● Exercise details
Wherever a picture appears in the listing, leave it out, and copy the rest exactly.

● Extracted records
»»

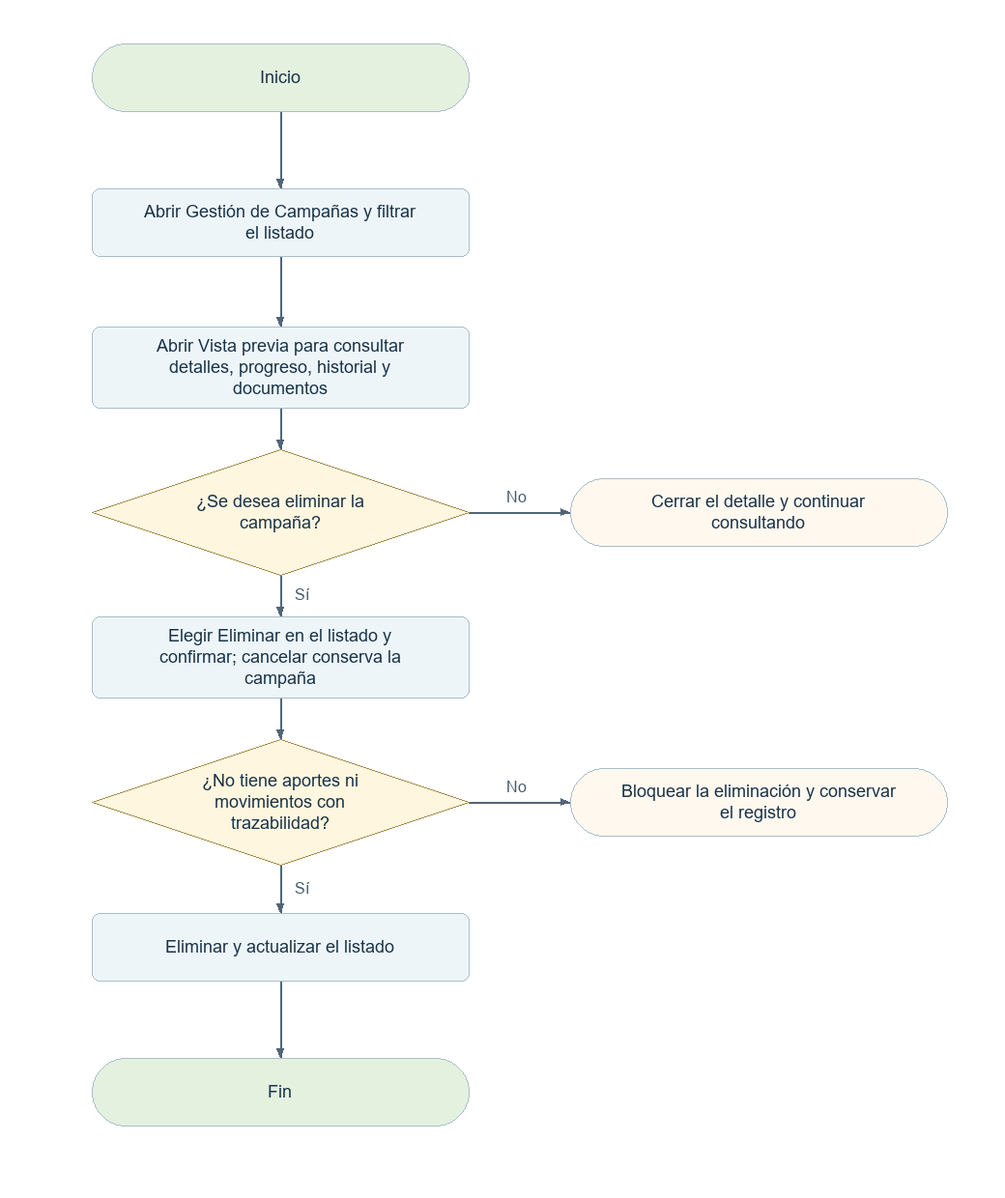
The Mermaid diagram docs/diagramas-web/png/A06.png in elingeyesdev/t3-crowdfunding-inversion, before a commit. Its source is kept beside it as docs/diagramas-web/mermaid/A06.mmd.
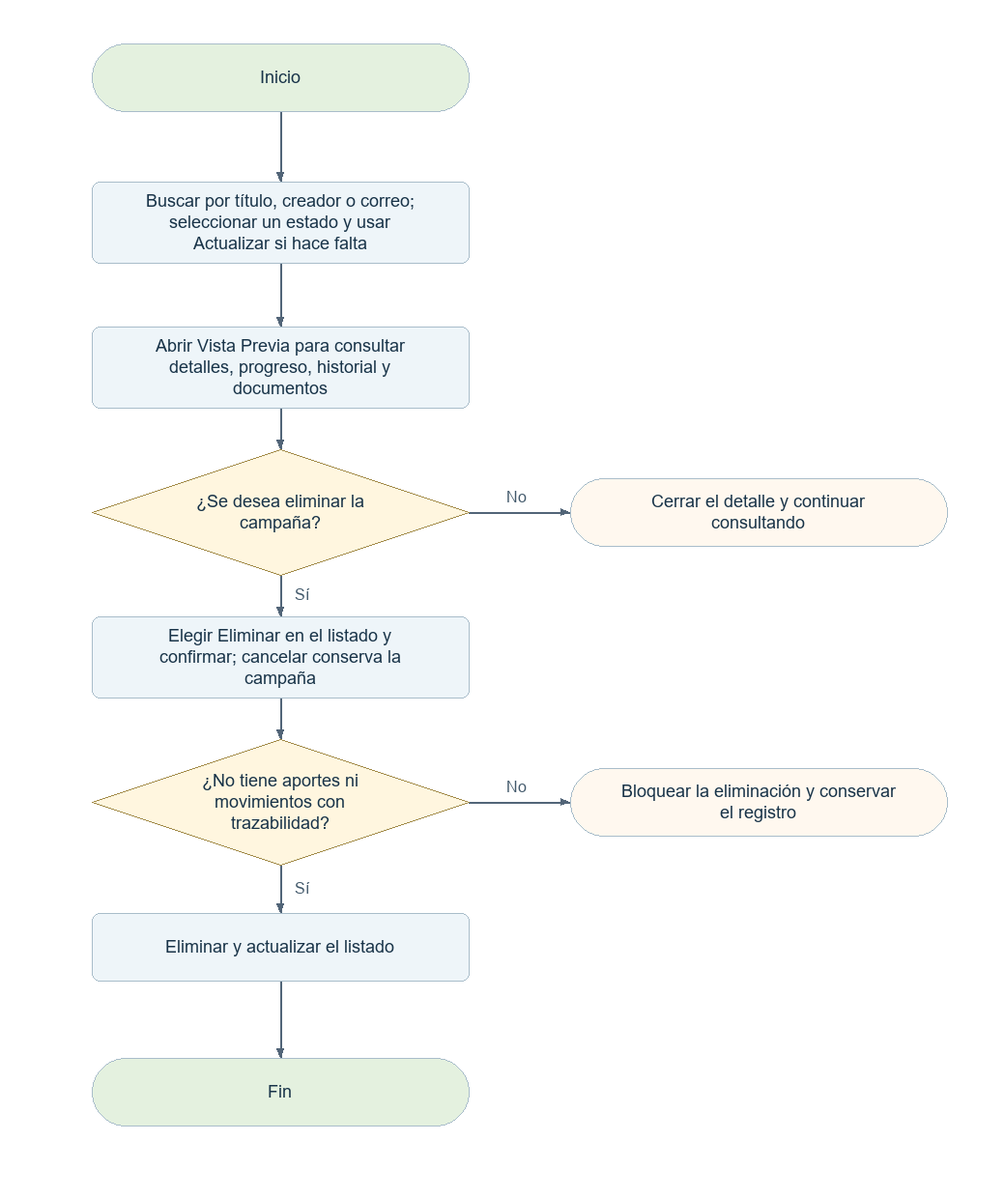
Later version of the same file.

The edit, as a diff of the source:
```diff
@@ -1,9 +1,9 @@
 flowchart TD
   N0(["Inicio"])
   N0 --> N1
-  N1["Abrir Gestión de Campañas y filtrar el listado"]
+  N1["Buscar por título, creador o correo; seleccionar un estado y usar Actualizar si hace falta"]
   N1 --> N2
-  N2["Abrir Vista previa para consultar detalles, progreso, historial y documentos"]
+  N2["Abrir Vista Previa para consultar detalles, progreso, historial y documentos"]
   N2 --> N3
   N3{"¿Se desea eliminar la campaña?"}
   N3 -->|"Sí"| N4
```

««

● Result
The Mermaid diagram docs/diagramas-web/png/A06.png in elingeyesdev/t3-crowdfunding-inversion, before a commit. Its source is kept beside it as docs/diagramas-web/mermaid/A06.mmd.
Later version of the same file.

The edit, as a diff of the source:
```diff
@@ -1,9 +1,9 @@
 flowchart TD
   N0(["Inicio"])
   N0 --> N1
-  N1["Abrir Gestión de Campañas y filtrar el listado"]
+  N1["Buscar por título, creador o correo; seleccionar un estado y usar Actualizar si hace falta"]
   N1 --> N2
-  N2["Abrir Vista previa para consultar detalles, progreso, historial y documentos"]
+  N2["Abrir Vista Previa para consultar detalles, progreso, historial y documentos"]
   N2 --> N3
   N3{"¿Se desea eliminar la campaña?"}
   N3 -->|"Sí"| N4
```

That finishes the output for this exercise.